PROBLEM TO WORK ON: Print the listing exactly as it stands. Skip every picture.

INFORMATION SHOWN:

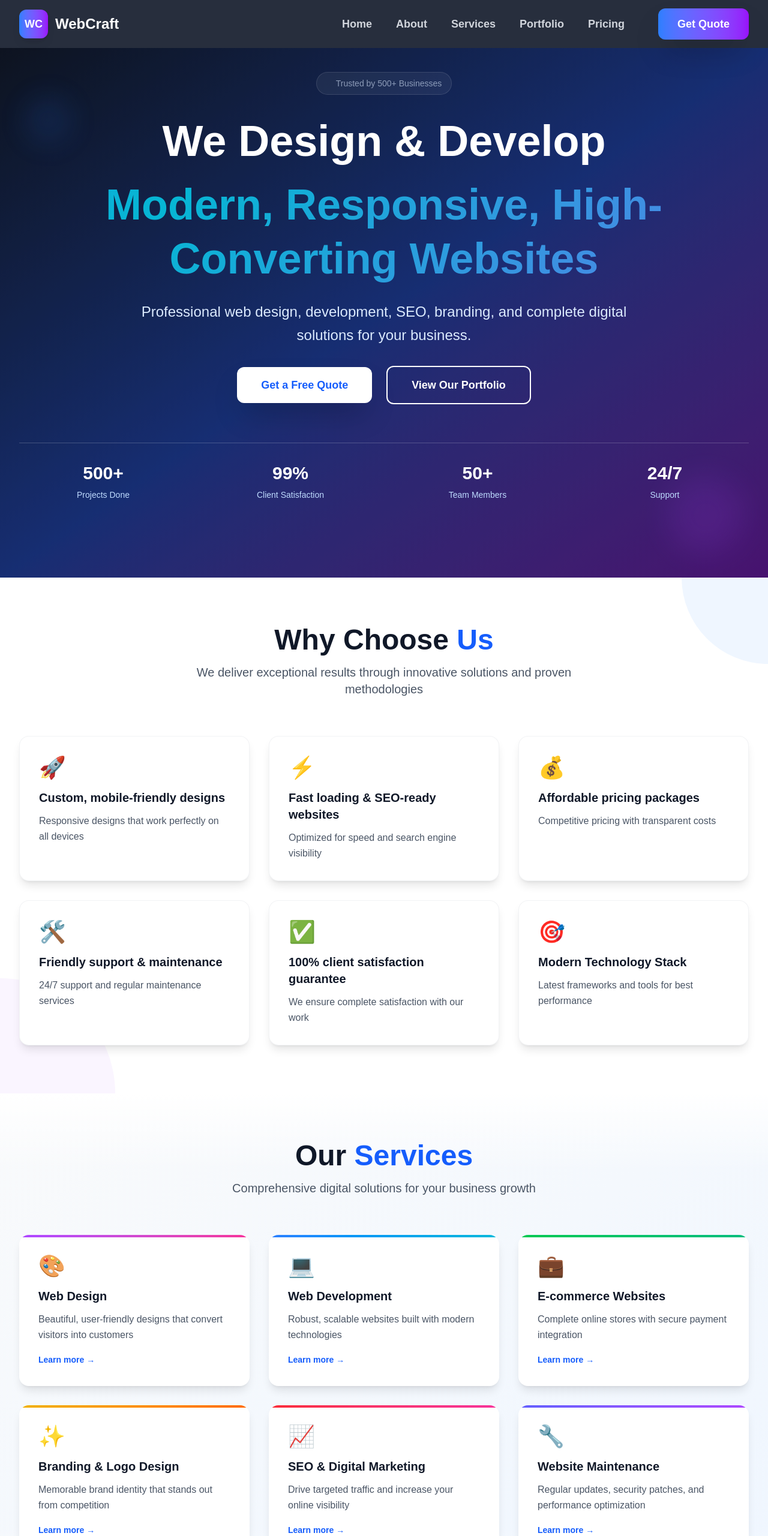
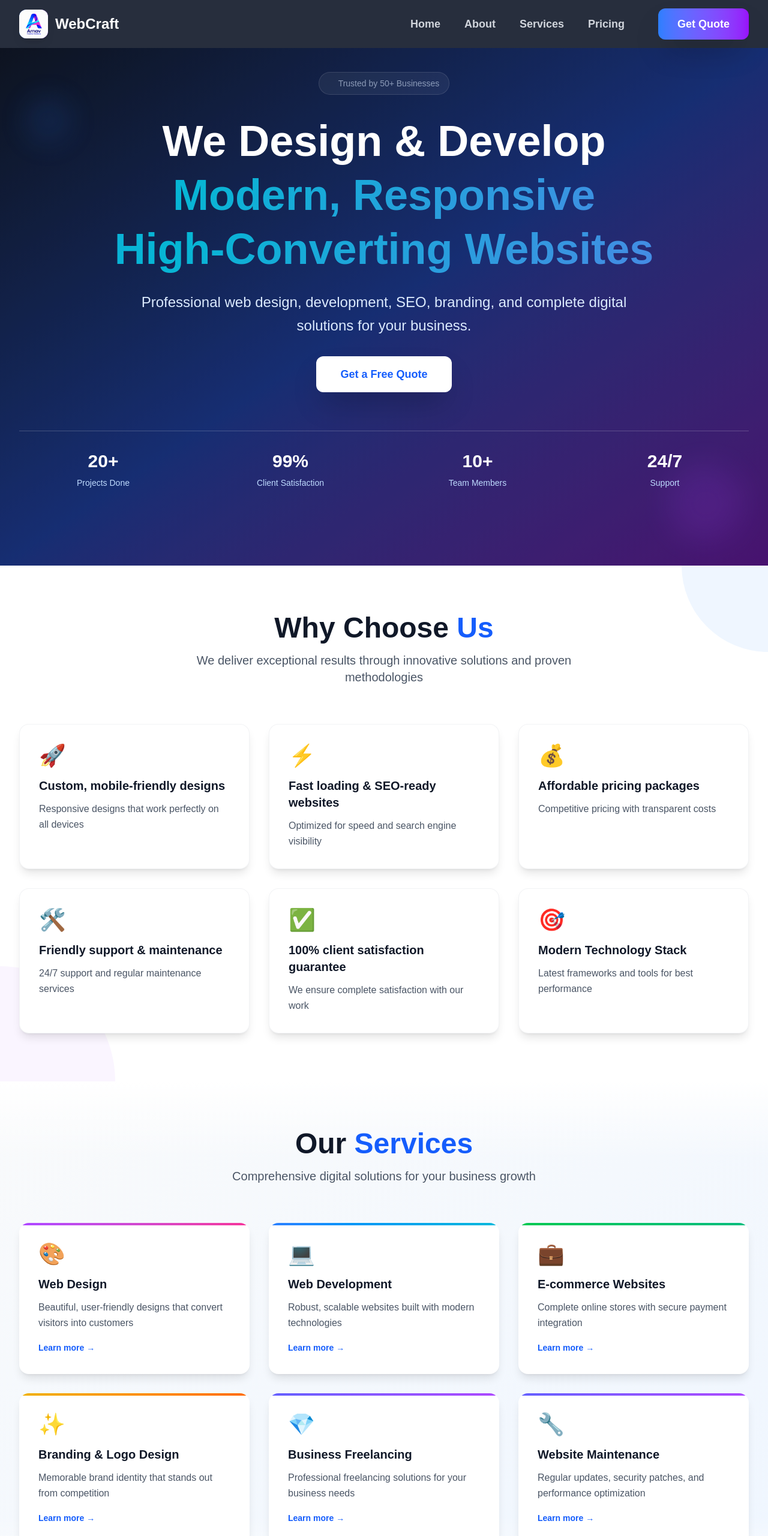
Before and after one commit to abhishek737383/Arnav-Creative, a Next.js app in the folder frontend/: page / in a window 1280 px wide. Shown: the top 2561 px of the page at 60% size. Built offline with nearby package versions, Linux system fonts and the light colour scheme.

Commit message:
commit with home page

```diff
--- a/frontend/app/page.js
+++ b/frontend/app/page.js
@@ -51,40 +51,36 @@ export default function Home() {
               {/* Badge */}
               <div className="inline-flex items-center px-4 py-2 bg-white/10 backdrop-blur-sm rounded-full border border-white/20 mb-8 animate-pulse">
                 <span className="w-2 h-2 bg-green-400 rounded-full mr-2 animate-ping"></span>
-                <span className="text-sm font-medium text-blue-100">Trusted by 500+ Businesses</span>
+                <span className="text-sm font-medium text-blue-100">Trusted by 50+ Businesses</span>
               </div>
 
               <h1 className="text-4xl md:text-6xl lg:text-7xl font-bold mb-6 leading-tight">
-                We Design & Develop
-                <span className="block text-transparent bg-clip-text bg-gradient-to-r from-blue-400 to-purple-400 mt-4 animate-gradient">
-                  Modern, Responsive, High-Converting Websites
-                </span>
-              </h1>
+            We Design & Develop
+          <span className="block text-transparent bg-clip-text bg-gradient-to-r from-blue-400 to-purple-400 animate-gradient">
+           Modern, Responsive
+           </span>
+             <span className="block text-transparent bg-clip-text bg-gradient-to-r from-blue-400 to-purple-400 animate-gradient">
+               High-Converting Websites
+              </span>
+               </h1>
               <p className="text-xl md:text-2xl mb-8 text-blue-100 max-w-4xl mx-auto leading-relaxed">
                 Professional web design, development, SEO, branding, and complete digital solutions for your business.
               </p>
-              <div className="flex flex-col sm:flex-row gap-6 justify-center items-center animate-on-scroll">
+              <div className="flex justify-center items-center animate-on-scroll">
                 <Link
                   href="/contact"
                   className="bg-white text-blue-600 px-10 py-4 rounded-xl font-bold text-lg hover:bg-gray-100 transition-all duration-300 shadow-2xl hover:shadow-3xl hover:scale-105 transform hover:-translate-y-1 active:scale-95 text-center"
                 >
                   Get a Free Quote
                 </Link>
-                <button
-                  onClick={scrollToPortfolio}
-                  className="border-2 border-white text-white px-10 py-4 rounded-xl font-bold text-lg hover:bg-white hover:text-blue-600 transition-all duration-300 hover:scale-105 transform hover:-translate-y-1 active:scale-95 group relative overflow-hidden"
-                >
-                  <span className="relative z-10">View Our Portfolio</span>
-                  <div className="absolute inset-0 bg-white transform scale-x-0 group-hover:scale-x-100 transition-transform duration-300 origin-left"></div>
-                </button>
               </div>
 
               {/* Stats Bar */}
               <div className="grid grid-cols-2 md:grid-cols-4 gap-8 mt-16 pt-8 border-t border-white/20 animate-on-scroll">
                 {[
-                  { number: '500+', label: 'Projects Done' },
+                  { number: '20+', label: 'Projects Done' },
                   { number: '99%', label: 'Client Satisfaction' },
-                  { number: '50+', label: 'Team Members' },
+                  { number: '10+', label: 'Team Members' },
                   { number: '24/7', label: 'Support' }
                 ].map((stat, index) => (
                   <div key={index} className="text-center">
@@ -211,10 +207,10 @@ export default function Home() {
                 gradient: "from-yellow-500 to-orange-500"
               },
               {
-                title: "SEO & Digital Marketing",
-                description: "Drive targeted traffic and increase your online visibility",
-                icon: "📈",
-                gradient: "from-red-500 to-pink-500"
+                title: "Business Freelancing",
+                description: "Professional freelancing solutions for your business needs",
+                icon: "💎",
+                gradient: "from-indigo-500 to-purple-500"
               },
               {
                 title: "Website Maintenance",
@@ -375,7 +371,7 @@ export default function Home() {
           <div className="text-xl font-semibold text-blue-300 mb-2 animate-on-scroll">
             — Sarah Johnson
           </div>
-          <div className="text-blue-200 mb-8 animate-on-scroll">CEO, TechStart Inc.</div>
+          <div className="text-blue-200 mb-8 animate-on-scroll">TechStart Inc</div>
           <div className="flex justify-center space-x-1 animate-on-scroll">
             {[1, 2, 3, 4, 5].map((star) => (
               <span key={star} className="text-2xl text-yellow-400 animate-pulse" style={{ animationDelay: `${star * 100}ms` }}>⭐</span>
--- a/frontend/components/Navbar.js
+++ b/frontend/components/Navbar.js
@@ -32,15 +32,14 @@ export default function Navbar() {
               {/* Replace with your actual logo image */}
               <div className="w-12 h-12 bg-gradient-to-r from-blue-500 to-purple-600 rounded-xl flex items-center justify-center shadow-lg">
                 {/* Temporary logo - replace with your Image component */}
-                <span className="text-white font-bold text-lg">WC</span>
                 {/* Uncomment below and replace with your actual logo */}
-                {/* <Image
+                { <Image
                   src="/logo.png"
                   alt="WebCraft"
                   width={48}
                   height={48}
                   className="rounded-xl"
-                /> */}
+                /> }
               </div>
               <span className="text-2xl font-bold text-white group-hover:text-blue-400 transition-colors duration-300">
                 WebCraft
@@ -70,13 +69,13 @@ export default function Navbar() {
                 Services
                 <span className="absolute -bottom-2 left-0 w-0 h-1 bg-blue-500 transition-all duration-300 group-hover:w-full rounded-full"></span>
               </Link>
-              <Link
+              {/* <Link
                 href="/portfolio"
                 className="text-gray-300 hover:text-white text-lg font-semibold transition-colors duration-200 relative group"
               >
                 Portfolio
                 <span className="absolute -bottom-2 left-0 w-0 h-1 bg-blue-500 transition-all duration-300 group-hover:w-full rounded-full"></span>
-              </Link>
+              </Link> */}
               <Link
                 href="/pricing"
                 className="text-gray-300 hover:text-white text-lg font-semibold transition-colors duration-200 relative group"
```
Also changed, not shown: frontend/public/logo.png.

ANSWER FOR THE TASK:
Before and after one commit to abhishek737383/Arnav-Creative, a Next.js app in the folder frontend/: page / in a window 1280 px wide. Shown: the top 2561 px of the page at 60% size. Built offline with nearby package versions, Linux system fonts and the light colour scheme.

Commit message:
commit with home page

```diff
--- a/frontend/app/page.js
+++ b/frontend/app/page.js
@@ -51,40 +51,36 @@ export default function Home() {
               {/* Badge */}
               <div className="inline-flex items-center px-4 py-2 bg-white/10 backdrop-blur-sm rounded-full border border-white/20 mb-8 animate-pulse">
                 <span className="w-2 h-2 bg-green-400 rounded-full mr-2 animate-ping"></span>
-                <span className="text-sm font-medium text-blue-100">Trusted by 500+ Businesses</span>
+                <span className="text-sm font-medium text-blue-100">Trusted by 50+ Businesses</span>
               </div>
 
               <h1 className="text-4xl md:text-6xl lg:text-7xl font-bold mb-6 leading-tight">
-                We Design & Develop
-                <span className="block text-transparent bg-clip-text bg-gradient-to-r from-blue-400 to-purple-400 mt-4 animate-gradient">
-                  Modern, Responsive, High-Converting Websites
-                </span>
-              </h1>
+            We Design & Develop
+          <span className="block text-transparent bg-clip-text bg-gradient-to-r from-blue-400 to-purple-400 animate-gradient">
+           Modern, Responsive
+           </span>
+             <span className="block text-transparent bg-clip-text bg-gradient-to-r from-blue-400 to-purple-400 animate-gradient">
+               High-Converting Websites
+              </span>
+               </h1>
               <p className="text-xl md:text-2xl mb-8 text-blue-100 max-w-4xl mx-auto leading-relaxed">
                 Professional web design, development, SEO, branding, and complete digital solutions for your business.
               </p>
-              <div className="flex flex-col sm:flex-row gap-6 justify-center items-center animate-on-scroll">
+              <div className="flex justify-center items-center animate-on-scroll">
                 <Link
                   href="/contact"
                   className="bg-white text-blue-600 px-10 py-4 rounded-xl font-bold text-lg hover:bg-gray-100 transition-all duration-300 shadow-2xl hover:shadow-3xl hover:scale-105 transform hover:-translate-y-1 active:scale-95 text-center"
                 >
                   Get a Free Quote
                 </Link>
-                <button
-                  onClick={scrollToPortfolio}
-                  className="border-2 border-white text-white px-10 py-4 rounded-xl font-bold text-lg hover:bg-white hover:text-blue-600 transition-all duration-300 hover:scale-105 transform hover:-translate-y-1 active:scale-95 group relative overflow-hidden"
-                >
-                  <span className="relative z-10">View Our Portfolio</span>
-                  <div className="absolute inset-0 bg-white transform scale-x-0 group-hover:scale-x-100 transition-transform duration-300 origin-left"></div>
-                </button>
               </div>
 
               {/* Stats Bar */}
               <div className="grid grid-cols-2 md:grid-cols-4 gap-8 mt-16 pt-8 border-t border-white/20 animate-on-scroll">
                 {[
-                  { number: '500+', label: 'Projects Done' },
+                  { number: '20+', label: 'Projects Done' },
                   { number: '99%', label: 'Client Satisfaction' },
-                  { number: '50+', label: 'Team Members' },
+                  { number: '10+', label: 'Team Members' },
                   { number: '24/7', label: 'Support' }
                 ].map((stat, index) => (
                   <div key={index} className="text-center">
@@ -211,10 +207,10 @@ export default function Home() {
                 gradient: "from-yellow-500 to-orange-500"
               },
               {
-                title: "SEO & Digital Marketing",
-                description: "Drive targeted traffic and increase your online visibility",
-                icon: "📈",
-                gradient: "from-red-500 to-pink-500"
+                title: "Business Freelancing",
+                description: "Professional freelancing solutions for your business needs",
+                icon: "💎",
+                gradient: "from-indigo-500 to-purple-500"
               },
               {
                 title: "Website Maintenance",
@@ -375,7 +371,7 @@ export default function Home() {
           <div className="text-xl font-semibold text-blue-300 mb-2 animate-on-scroll">
             — Sarah Johnson
           </div>
-          <div className="text-blue-200 mb-8 animate-on-scroll">CEO, TechStart Inc.</div>
+          <div className="text-blue-200 mb-8 animate-on-scroll">TechStart Inc</div>
           <div className="flex justify-center space-x-1 animate-on-scroll">
             {[1, 2, 3, 4, 5].map((star) => (
               <span key={star} className="text-2xl text-yellow-400 animate-pulse" style={{ animationDelay: `${star * 100}ms` }}>⭐</span>
--- a/frontend/components/Navbar.js
+++ b/frontend/components/Navbar.js
@@ -32,15 +32,14 @@ export default function Navbar() {
               {/* Replace with your actual logo image */}
               <div className="w-12 h-12 bg-gradient-to-r from-blue-500 to-purple-600 rounded-xl flex items-center justify-center shadow-lg">
                 {/* Temporary logo - replace with your Image component */}
-                <span className="text-white font-bold text-lg">WC</span>
                 {/* Uncomment below and replace with your actual logo */}
-                {/* <Image
+                { <Image
                   src="/logo.png"
                   alt="WebCraft"
                   width={48}
                   height={48}
                   className="rounded-xl"
-                /> */}
+                /> }
               </div>
               <span className="text-2xl font-bold text-white group-hover:text-blue-400 transition-colors duration-300">
                 WebCraft
@@ -70,13 +69,13 @@ export default function Navbar() {
                 Services
                 <span className="absolute -bottom-2 left-0 w-0 h-1 bg-blue-500 transition-all duration-300 group-hover:w-full rounded-full"></span>
               </Link>
-              <Link
+              {/* <Link
                 href="/portfolio"
                 className="text-gray-300 hover:text-white text-lg font-semibold transition-colors duration-200 relative group"
               >
                 Portfolio
                 <span className="absolute -bottom-2 left-0 w-0 h-1 bg-blue-500 transition-all duration-300 group-hover:w-full rounded-full"></span>
-              </Link>
+              </Link> */}
               <Link
                 href="/pricing"
                 className="text-gray-300 hover:text-white text-lg font-semibold transition-colors duration-200 relative group"
```
Also changed, not shown: frontend/public/logo.png.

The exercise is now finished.